Cable company ordered to broadcast show featuring pro-marijuana candidates

Monday, October 12, 1998


A cable company in New York recently aired an episode of “The Hippie Talk Show,” which featured candidates from the Marijuana Reform Party, on public access television under orders from a federal judge.


The controversy began when George Moss, the independent television producer of the show, was told by Cablevision officials that he could not broadcast the segment which featured three candidates from the Marijuana Reform Party on the Nassau County public access channel.


Moss and the three candidates — Thomas Leighton, Jeffrey C. Wright and Corrine Kurtz — sued in federal court, contending that Cablevision unlawfully censored the show in violation of a federal statute that prohibits cable operators from exercising “editorial control” over public access programs that do not contain “obscenity, indecency or nudity.”


Cablevision said that it was merely following a policy of not allowing commercial use of the public access channel. According to the company, the candidates' campaign advertisements would constitute commercial use of the channel.

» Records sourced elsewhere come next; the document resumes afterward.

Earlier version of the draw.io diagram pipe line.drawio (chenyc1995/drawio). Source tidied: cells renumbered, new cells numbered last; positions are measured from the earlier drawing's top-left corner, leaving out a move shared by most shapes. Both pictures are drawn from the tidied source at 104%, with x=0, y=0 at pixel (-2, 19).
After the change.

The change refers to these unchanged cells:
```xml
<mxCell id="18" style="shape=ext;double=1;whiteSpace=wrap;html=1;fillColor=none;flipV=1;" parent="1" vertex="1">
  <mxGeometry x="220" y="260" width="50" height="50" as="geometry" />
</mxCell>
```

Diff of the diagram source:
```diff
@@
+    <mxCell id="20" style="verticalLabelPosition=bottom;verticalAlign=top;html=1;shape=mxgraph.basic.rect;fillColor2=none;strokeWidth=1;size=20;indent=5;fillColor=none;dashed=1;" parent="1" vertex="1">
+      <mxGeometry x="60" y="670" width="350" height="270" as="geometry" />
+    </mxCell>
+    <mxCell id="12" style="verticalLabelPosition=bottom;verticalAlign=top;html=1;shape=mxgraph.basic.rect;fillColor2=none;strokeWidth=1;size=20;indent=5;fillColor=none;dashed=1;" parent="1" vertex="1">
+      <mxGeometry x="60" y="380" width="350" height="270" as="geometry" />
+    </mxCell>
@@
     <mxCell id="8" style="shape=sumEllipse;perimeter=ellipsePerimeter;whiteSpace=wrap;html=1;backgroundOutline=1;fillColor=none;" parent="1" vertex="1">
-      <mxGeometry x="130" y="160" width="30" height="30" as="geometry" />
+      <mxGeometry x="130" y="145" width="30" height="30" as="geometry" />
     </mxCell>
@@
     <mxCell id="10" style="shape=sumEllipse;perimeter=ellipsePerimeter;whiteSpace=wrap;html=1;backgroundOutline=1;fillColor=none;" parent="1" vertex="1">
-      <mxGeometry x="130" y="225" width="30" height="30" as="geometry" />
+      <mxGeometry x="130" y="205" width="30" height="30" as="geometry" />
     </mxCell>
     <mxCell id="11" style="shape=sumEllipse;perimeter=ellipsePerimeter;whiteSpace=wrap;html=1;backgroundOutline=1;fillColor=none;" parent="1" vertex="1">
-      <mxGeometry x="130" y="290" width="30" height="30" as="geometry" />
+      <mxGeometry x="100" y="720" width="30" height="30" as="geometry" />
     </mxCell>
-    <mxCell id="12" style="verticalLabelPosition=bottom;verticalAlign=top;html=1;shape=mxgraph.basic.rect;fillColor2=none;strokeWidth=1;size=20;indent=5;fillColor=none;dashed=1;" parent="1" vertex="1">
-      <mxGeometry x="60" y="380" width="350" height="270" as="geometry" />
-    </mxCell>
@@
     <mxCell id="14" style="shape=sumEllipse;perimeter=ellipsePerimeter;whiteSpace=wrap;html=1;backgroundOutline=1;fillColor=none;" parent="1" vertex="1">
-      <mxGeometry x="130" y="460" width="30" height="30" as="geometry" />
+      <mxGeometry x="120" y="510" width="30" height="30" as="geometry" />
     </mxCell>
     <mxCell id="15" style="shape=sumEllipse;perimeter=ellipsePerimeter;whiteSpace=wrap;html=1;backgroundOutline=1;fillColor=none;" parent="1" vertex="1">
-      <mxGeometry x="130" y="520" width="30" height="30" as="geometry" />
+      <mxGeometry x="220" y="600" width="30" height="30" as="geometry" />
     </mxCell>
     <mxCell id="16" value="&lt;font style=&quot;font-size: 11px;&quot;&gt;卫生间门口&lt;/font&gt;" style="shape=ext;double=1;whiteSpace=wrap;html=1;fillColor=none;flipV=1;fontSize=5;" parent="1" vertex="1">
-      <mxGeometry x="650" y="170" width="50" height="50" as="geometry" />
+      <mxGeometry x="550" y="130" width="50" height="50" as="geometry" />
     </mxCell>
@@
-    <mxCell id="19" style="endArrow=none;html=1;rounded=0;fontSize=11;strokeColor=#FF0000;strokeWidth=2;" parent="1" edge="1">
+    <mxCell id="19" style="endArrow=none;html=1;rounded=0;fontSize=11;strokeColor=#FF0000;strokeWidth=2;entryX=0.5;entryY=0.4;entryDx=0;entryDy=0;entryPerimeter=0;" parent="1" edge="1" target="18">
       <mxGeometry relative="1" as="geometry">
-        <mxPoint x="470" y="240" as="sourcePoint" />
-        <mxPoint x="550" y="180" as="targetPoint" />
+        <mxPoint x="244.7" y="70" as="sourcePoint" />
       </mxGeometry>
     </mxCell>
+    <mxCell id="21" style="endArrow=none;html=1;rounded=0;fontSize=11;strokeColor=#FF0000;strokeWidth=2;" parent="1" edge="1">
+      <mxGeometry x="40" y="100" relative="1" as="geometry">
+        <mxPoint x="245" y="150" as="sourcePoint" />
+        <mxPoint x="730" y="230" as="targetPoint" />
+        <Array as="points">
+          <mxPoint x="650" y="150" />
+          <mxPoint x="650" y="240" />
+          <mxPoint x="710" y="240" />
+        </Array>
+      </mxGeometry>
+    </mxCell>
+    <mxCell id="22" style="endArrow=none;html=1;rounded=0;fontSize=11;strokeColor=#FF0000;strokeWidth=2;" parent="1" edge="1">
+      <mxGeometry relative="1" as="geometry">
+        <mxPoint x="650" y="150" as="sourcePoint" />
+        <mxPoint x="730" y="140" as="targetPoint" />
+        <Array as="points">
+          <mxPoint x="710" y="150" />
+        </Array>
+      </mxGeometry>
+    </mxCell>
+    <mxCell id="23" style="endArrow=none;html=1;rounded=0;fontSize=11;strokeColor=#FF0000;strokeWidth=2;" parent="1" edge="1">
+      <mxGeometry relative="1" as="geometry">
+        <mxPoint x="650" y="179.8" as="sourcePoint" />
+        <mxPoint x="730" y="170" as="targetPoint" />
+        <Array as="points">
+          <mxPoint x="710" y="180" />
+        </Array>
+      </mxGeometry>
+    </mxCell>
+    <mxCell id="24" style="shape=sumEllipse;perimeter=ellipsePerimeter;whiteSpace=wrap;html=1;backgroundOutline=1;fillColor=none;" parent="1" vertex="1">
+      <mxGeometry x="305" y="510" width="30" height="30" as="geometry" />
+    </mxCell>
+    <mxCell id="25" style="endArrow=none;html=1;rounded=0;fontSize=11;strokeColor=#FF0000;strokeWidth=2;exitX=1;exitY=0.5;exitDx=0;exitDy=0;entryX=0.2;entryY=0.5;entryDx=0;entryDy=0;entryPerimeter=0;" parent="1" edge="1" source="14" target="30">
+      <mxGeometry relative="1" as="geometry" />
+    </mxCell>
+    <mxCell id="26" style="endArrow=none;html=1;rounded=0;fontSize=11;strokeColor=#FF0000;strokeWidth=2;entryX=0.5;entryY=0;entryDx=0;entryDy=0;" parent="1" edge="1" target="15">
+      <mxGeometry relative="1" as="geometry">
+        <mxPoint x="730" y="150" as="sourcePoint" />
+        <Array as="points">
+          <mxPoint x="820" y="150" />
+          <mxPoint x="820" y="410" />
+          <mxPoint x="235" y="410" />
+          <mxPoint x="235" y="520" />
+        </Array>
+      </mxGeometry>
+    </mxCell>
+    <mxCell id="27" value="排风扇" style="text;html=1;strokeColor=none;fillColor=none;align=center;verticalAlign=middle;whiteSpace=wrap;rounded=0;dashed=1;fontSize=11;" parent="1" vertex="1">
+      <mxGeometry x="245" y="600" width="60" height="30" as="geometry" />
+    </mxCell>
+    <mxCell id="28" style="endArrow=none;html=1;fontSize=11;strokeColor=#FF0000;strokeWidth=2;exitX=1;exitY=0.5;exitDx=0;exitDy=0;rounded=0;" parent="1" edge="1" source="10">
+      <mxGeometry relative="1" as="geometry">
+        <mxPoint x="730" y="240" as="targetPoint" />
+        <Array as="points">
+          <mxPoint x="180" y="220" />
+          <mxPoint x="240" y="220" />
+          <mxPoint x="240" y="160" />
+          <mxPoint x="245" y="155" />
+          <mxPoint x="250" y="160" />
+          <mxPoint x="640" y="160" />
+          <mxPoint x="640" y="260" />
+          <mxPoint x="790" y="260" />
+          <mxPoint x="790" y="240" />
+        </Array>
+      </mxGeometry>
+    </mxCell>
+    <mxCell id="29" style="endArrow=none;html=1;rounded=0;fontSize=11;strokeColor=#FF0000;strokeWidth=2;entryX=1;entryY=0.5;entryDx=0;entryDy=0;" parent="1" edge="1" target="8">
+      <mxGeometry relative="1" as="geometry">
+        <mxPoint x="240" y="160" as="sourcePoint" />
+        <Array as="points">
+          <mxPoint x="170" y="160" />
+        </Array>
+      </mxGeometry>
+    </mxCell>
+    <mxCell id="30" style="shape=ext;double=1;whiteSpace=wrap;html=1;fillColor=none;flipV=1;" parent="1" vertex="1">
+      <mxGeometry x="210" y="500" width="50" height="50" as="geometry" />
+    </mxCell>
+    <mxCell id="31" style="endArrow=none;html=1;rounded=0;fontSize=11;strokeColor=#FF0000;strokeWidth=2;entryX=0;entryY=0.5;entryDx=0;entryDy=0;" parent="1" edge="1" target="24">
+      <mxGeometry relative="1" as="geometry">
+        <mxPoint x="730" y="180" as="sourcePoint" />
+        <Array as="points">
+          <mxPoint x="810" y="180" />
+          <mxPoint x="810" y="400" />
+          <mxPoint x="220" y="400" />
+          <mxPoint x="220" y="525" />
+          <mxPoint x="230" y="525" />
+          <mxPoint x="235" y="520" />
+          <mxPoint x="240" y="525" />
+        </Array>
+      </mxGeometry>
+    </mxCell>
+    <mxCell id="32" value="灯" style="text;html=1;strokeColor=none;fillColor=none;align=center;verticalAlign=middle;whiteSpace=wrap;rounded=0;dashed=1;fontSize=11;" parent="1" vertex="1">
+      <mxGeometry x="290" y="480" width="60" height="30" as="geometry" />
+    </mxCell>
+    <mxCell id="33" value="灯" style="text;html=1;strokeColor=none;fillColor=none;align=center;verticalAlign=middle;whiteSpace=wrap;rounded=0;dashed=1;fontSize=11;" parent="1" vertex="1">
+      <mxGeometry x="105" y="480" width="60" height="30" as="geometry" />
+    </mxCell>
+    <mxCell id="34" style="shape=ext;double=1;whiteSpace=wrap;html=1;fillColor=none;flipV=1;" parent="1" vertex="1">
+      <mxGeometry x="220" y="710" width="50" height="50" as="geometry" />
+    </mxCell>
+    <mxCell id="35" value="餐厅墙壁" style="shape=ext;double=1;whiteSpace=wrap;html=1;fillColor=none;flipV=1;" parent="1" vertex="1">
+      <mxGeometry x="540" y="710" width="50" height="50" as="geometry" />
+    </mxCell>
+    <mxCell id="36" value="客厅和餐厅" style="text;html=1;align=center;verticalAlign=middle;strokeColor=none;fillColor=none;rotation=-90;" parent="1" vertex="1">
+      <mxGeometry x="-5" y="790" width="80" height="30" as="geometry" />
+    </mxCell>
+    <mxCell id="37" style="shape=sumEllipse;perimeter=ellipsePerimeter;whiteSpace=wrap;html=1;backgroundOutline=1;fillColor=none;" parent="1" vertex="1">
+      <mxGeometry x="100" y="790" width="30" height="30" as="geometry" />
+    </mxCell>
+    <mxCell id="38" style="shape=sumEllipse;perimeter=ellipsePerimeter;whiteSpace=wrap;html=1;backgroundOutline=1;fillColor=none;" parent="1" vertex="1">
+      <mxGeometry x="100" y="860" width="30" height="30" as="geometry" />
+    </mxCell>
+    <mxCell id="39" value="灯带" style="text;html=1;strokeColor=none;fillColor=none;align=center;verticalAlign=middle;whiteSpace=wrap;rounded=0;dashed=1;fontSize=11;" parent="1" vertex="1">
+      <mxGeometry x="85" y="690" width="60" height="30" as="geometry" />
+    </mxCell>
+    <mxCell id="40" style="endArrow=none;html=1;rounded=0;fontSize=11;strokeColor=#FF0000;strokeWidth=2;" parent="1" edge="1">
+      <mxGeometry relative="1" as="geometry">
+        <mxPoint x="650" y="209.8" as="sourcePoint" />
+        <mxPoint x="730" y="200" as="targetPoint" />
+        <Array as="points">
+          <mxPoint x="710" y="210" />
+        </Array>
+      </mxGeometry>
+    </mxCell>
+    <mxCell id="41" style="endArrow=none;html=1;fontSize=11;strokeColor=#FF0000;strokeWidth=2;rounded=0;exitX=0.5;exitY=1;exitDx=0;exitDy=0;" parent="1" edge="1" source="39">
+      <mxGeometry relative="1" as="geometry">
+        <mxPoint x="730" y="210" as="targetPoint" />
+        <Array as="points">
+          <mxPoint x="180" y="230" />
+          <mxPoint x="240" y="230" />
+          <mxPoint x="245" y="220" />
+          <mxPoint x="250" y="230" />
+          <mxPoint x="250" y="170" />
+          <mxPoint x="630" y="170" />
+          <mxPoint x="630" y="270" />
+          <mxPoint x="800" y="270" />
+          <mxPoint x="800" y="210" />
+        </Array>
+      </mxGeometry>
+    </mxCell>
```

Federal District Judge Arthur Spatt granted Moss and the three candidates a preliminary injunction last week in Moss v. Cablevision Systems Corp., ordering Cablevision to permit the airing of the program.


“The loss of opportunity for expression of political ideas, especially in the context of political speech just prior to the November election, unquestionably constitutes irreparable injury because of the value placed on freedom of speech in the marketplace of ideas,” wrote Spatt.


Spatt rejected Cablevision's argument that the speech of the MPR candidates would commercialize the public access channel. Instead, Spatt determined that the speech was a form of political expression. “Protecting political speech on public issues has been a central concern of the Supreme Court,” the judge wrote.


Quoting from former Supreme Court Justice William Brennan's opinion in New York Times Co. v. Sullivan, Spatt also wrote: “The First Amendment reflects a 'profound national commitment' to the principle that 'debate on public issues should be uninhibited, robust and wide-open.'”


Thomas J. Hillgardner, attorney for Moss and the candidates, said that the injunction “is a victory for small political parties. Public access television is a mechanism to level the playing field in elections. The judge's decision recognized that the speech in question was purely political.”


William Savino, attorney for Cablevision, said: “I have no comment because the matter remains in litigation.”